▸ **Exercise material**:
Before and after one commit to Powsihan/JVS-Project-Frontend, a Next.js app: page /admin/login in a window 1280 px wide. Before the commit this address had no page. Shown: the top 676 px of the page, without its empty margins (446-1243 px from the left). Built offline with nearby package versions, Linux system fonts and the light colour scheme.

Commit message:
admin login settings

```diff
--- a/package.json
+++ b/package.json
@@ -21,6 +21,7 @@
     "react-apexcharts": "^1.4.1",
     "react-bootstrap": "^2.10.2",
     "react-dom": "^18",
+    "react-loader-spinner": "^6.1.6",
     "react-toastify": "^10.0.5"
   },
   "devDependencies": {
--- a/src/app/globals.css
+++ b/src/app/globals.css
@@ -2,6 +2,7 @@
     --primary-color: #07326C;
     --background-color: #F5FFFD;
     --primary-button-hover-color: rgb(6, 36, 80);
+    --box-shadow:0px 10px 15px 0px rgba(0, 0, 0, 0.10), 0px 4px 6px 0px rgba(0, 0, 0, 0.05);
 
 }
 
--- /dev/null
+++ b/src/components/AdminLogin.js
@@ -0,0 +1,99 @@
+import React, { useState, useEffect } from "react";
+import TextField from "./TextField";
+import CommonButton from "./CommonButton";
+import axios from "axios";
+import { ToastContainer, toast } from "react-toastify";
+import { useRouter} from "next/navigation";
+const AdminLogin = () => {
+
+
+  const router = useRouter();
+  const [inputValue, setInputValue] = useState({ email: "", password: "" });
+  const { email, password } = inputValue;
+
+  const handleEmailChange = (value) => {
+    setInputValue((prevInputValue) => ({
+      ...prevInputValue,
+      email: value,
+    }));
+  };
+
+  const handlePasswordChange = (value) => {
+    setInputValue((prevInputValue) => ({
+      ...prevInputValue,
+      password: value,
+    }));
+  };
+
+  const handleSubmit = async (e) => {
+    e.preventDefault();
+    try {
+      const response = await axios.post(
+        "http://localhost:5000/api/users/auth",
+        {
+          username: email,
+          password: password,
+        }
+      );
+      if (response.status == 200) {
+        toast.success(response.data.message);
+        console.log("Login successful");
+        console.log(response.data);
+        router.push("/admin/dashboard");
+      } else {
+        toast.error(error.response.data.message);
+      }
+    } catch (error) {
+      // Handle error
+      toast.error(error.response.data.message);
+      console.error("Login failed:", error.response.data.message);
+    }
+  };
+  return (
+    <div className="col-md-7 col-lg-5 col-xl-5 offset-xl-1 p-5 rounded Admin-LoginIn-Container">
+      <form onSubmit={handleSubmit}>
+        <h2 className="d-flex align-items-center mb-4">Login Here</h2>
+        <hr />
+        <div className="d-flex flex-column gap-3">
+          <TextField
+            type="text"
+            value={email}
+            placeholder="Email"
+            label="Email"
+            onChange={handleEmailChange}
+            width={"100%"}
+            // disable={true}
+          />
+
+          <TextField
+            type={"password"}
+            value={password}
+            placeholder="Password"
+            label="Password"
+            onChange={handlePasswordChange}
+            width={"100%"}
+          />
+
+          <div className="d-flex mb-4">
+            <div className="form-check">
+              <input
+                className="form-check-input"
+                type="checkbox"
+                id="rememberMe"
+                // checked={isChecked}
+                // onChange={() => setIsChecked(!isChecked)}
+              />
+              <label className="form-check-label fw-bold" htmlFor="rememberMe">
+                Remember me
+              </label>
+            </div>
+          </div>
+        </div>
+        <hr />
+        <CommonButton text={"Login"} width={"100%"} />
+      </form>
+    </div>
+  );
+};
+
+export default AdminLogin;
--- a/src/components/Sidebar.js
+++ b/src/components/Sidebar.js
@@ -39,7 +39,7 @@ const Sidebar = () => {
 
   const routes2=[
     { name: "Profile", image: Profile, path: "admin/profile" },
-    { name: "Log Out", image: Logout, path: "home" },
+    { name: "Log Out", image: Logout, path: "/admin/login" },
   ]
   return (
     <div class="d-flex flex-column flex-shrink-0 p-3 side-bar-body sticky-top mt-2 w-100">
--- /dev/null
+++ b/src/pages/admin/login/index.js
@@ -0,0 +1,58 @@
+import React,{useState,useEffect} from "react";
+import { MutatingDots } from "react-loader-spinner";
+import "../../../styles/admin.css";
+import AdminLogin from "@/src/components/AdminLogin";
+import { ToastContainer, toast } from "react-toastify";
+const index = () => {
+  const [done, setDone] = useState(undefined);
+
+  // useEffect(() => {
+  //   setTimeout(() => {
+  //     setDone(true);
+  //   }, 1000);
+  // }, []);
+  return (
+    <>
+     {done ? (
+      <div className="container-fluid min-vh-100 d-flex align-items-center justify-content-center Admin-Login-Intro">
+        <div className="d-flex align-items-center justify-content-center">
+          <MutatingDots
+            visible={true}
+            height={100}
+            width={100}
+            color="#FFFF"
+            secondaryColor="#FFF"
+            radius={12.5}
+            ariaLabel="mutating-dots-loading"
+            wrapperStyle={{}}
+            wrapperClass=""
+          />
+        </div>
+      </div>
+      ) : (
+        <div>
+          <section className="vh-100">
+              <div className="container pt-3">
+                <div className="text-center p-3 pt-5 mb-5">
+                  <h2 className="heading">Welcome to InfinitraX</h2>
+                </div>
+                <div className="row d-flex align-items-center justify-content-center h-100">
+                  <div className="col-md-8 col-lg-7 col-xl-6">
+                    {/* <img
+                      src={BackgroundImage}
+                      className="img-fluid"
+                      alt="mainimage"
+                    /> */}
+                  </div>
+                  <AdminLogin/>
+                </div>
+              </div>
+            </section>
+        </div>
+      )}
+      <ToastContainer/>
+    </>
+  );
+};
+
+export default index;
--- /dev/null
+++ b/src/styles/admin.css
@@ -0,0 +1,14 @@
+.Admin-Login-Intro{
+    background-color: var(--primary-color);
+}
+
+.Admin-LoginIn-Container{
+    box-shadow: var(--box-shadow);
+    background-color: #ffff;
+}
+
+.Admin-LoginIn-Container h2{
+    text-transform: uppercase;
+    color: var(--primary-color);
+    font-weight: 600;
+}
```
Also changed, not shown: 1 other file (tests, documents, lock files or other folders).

▸ **Work instructions**: Working through the records above, establish how many lines contain the string "import", and reply with the number by itself.

▸ **Response**: 11